### EXERCISE OBJECTIVE:
Produce a verbatim copy of the records, and keep the images out of it.

[[ SUPPLIED RECORDS, beginning ]]

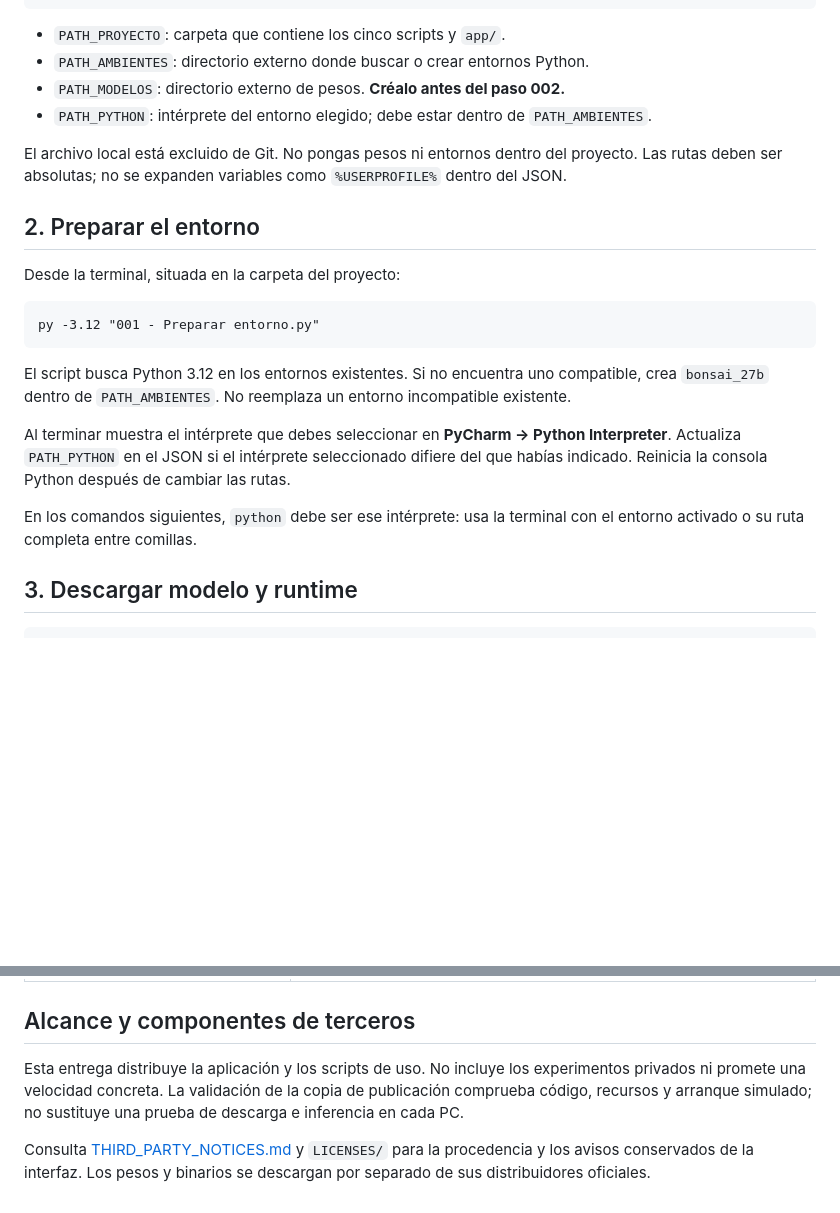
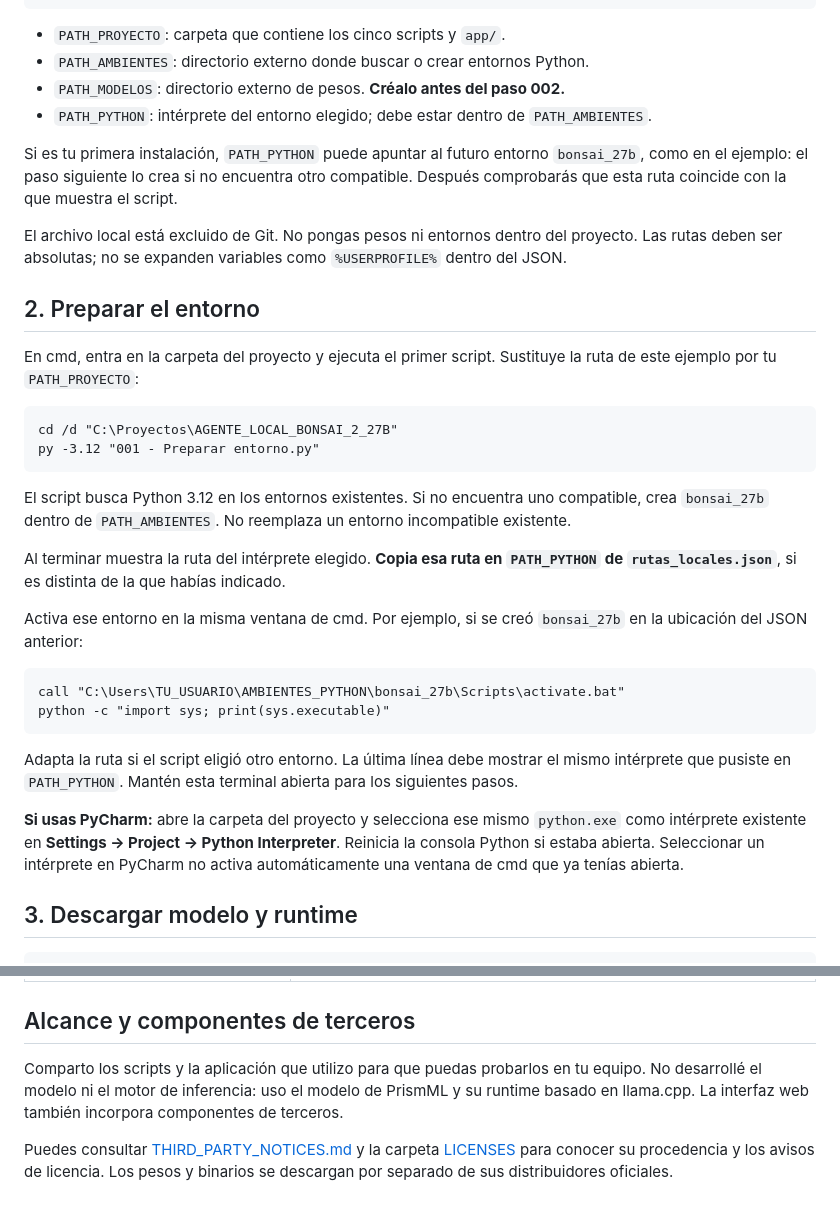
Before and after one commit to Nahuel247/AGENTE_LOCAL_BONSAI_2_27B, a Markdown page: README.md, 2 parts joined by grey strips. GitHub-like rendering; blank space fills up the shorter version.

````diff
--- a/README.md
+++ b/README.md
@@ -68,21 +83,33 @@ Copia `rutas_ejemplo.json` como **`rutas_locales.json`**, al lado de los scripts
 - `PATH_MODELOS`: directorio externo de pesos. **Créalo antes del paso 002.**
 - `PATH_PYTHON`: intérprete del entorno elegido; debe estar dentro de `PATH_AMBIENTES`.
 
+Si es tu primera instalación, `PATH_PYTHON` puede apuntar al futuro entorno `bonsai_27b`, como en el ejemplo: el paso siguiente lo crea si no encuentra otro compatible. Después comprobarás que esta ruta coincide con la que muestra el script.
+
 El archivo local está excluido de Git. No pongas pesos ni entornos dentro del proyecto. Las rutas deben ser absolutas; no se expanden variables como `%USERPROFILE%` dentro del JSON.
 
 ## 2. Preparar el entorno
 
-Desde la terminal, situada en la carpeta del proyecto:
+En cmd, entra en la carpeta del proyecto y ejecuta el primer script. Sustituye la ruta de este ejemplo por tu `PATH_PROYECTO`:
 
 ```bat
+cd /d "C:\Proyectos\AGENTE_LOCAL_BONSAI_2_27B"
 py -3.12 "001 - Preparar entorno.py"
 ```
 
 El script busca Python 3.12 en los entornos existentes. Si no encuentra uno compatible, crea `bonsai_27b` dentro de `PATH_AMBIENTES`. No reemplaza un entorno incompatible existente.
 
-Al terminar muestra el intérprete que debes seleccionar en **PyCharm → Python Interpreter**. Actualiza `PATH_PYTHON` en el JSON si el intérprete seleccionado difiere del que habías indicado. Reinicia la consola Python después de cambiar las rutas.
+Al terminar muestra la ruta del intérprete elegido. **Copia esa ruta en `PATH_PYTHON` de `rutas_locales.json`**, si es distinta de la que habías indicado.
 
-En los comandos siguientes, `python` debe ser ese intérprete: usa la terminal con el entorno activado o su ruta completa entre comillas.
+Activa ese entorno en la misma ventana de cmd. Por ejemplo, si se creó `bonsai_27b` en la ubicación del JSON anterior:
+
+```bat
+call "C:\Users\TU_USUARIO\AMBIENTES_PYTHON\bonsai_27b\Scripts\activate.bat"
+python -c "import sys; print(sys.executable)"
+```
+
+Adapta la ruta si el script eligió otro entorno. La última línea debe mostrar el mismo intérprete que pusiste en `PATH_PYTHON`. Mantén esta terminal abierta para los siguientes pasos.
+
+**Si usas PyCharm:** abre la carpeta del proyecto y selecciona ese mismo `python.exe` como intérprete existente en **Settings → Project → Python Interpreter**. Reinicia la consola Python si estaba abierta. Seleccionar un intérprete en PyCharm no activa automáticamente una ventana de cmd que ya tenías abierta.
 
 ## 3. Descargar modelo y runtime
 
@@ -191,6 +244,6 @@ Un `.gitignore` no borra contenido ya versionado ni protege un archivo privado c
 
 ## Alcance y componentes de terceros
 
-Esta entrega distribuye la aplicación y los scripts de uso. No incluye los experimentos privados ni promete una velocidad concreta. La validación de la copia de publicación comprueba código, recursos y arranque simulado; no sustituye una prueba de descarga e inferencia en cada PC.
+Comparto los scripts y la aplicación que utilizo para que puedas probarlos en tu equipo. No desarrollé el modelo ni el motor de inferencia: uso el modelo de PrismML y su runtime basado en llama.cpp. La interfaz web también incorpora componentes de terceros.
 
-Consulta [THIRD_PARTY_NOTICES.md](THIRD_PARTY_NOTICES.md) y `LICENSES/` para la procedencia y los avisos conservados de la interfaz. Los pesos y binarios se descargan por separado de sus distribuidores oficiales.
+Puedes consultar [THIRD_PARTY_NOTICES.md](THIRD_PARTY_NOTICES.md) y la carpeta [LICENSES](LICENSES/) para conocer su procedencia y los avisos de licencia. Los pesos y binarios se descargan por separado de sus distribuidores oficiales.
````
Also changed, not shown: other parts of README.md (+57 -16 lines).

[[ SUPPLIED RECORDS, end ]]

### TASK ANSWER:
Before and after one commit to Nahuel247/AGENTE_LOCAL_BONSAI_2_27B, a Markdown page: README.md, 2 parts joined by grey strips. GitHub-like rendering; blank space fills up the shorter version.

````diff
--- a/README.md
+++ b/README.md
@@ -68,21 +83,33 @@ Copia `rutas_ejemplo.json` como **`rutas_locales.json`**, al lado de los scripts
 - `PATH_MODELOS`: directorio externo de pesos. **Créalo antes del paso 002.**
 - `PATH_PYTHON`: intérprete del entorno elegido; debe estar dentro de `PATH_AMBIENTES`.
 
+Si es tu primera instalación, `PATH_PYTHON` puede apuntar al futuro entorno `bonsai_27b`, como en el ejemplo: el paso siguiente lo crea si no encuentra otro compatible. Después comprobarás que esta ruta coincide con la que muestra el script.
+
 El archivo local está excluido de Git. No pongas pesos ni entornos dentro del proyecto. Las rutas deben ser absolutas; no se expanden variables como `%USERPROFILE%` dentro del JSON.
 
 ## 2. Preparar el entorno
 
-Desde la terminal, situada en la carpeta del proyecto:
+En cmd, entra en la carpeta del proyecto y ejecuta el primer script. Sustituye la ruta de este ejemplo por tu `PATH_PROYECTO`:
 
 ```bat
+cd /d "C:\Proyectos\AGENTE_LOCAL_BONSAI_2_27B"
 py -3.12 "001 - Preparar entorno.py"
 ```
 
 El script busca Python 3.12 en los entornos existentes. Si no encuentra uno compatible, crea `bonsai_27b` dentro de `PATH_AMBIENTES`. No reemplaza un entorno incompatible existente.
 
-Al terminar muestra el intérprete que debes seleccionar en **PyCharm → Python Interpreter**. Actualiza `PATH_PYTHON` en el JSON si el intérprete seleccionado difiere del que habías indicado. Reinicia la consola Python después de cambiar las rutas.
+Al terminar muestra la ruta del intérprete elegido. **Copia esa ruta en `PATH_PYTHON` de `rutas_locales.json`**, si es distinta de la que habías indicado.
 
-En los comandos siguientes, `python` debe ser ese intérprete: usa la terminal con el entorno activado o su ruta completa entre comillas.
+Activa ese entorno en la misma ventana de cmd. Por ejemplo, si se creó `bonsai_27b` en la ubicación del JSON anterior:
+
+```bat
+call "C:\Users\TU_USUARIO\AMBIENTES_PYTHON\bonsai_27b\Scripts\activate.bat"
+python -c "import sys; print(sys.executable)"
+```
+
+Adapta la ruta si el script eligió otro entorno. La última línea debe mostrar el mismo intérprete que pusiste en `PATH_PYTHON`. Mantén esta terminal abierta para los siguientes pasos.
+
+**Si usas PyCharm:** abre la carpeta del proyecto y selecciona ese mismo `python.exe` como intérprete existente en **Settings → Project → Python Interpreter**. Reinicia la consola Python si estaba abierta. Seleccionar un intérprete en PyCharm no activa automáticamente una ventana de cmd que ya tenías abierta.
 
 ## 3. Descargar modelo y runtime
 
@@ -191,6 +244,6 @@ Un `.gitignore` no borra contenido ya versionado ni protege un archivo privado c
 
 ## Alcance y componentes de terceros
 
-Esta entrega distribuye la aplicación y los scripts de uso. No incluye los experimentos privados ni promete una velocidad concreta. La validación de la copia de publicación comprueba código, recursos y arranque simulado; no sustituye una prueba de descarga e inferencia en cada PC.
+Comparto los scripts y la aplicación que utilizo para que puedas probarlos en tu equipo. No desarrollé el modelo ni el motor de inferencia: uso el modelo de PrismML y su runtime basado en llama.cpp. La interfaz web también incorpora componentes de terceros.
 
-Consulta [THIRD_PARTY_NOTICES.md](THIRD_PARTY_NOTICES.md) y `LICENSES/` para la procedencia y los avisos conservados de la interfaz. Los pesos y binarios se descargan por separado de sus distribuidores oficiales.
+Puedes consultar [THIRD_PARTY_NOTICES.md](THIRD_PARTY_NOTICES.md) y la carpeta [LICENSES](LICENSES/) para conocer su procedencia y los avisos de licencia. Los pesos y binarios se descargan por separado de sus distribuidores oficiales.
````
Also changed, not shown: other parts of README.md (+57 -16 lines).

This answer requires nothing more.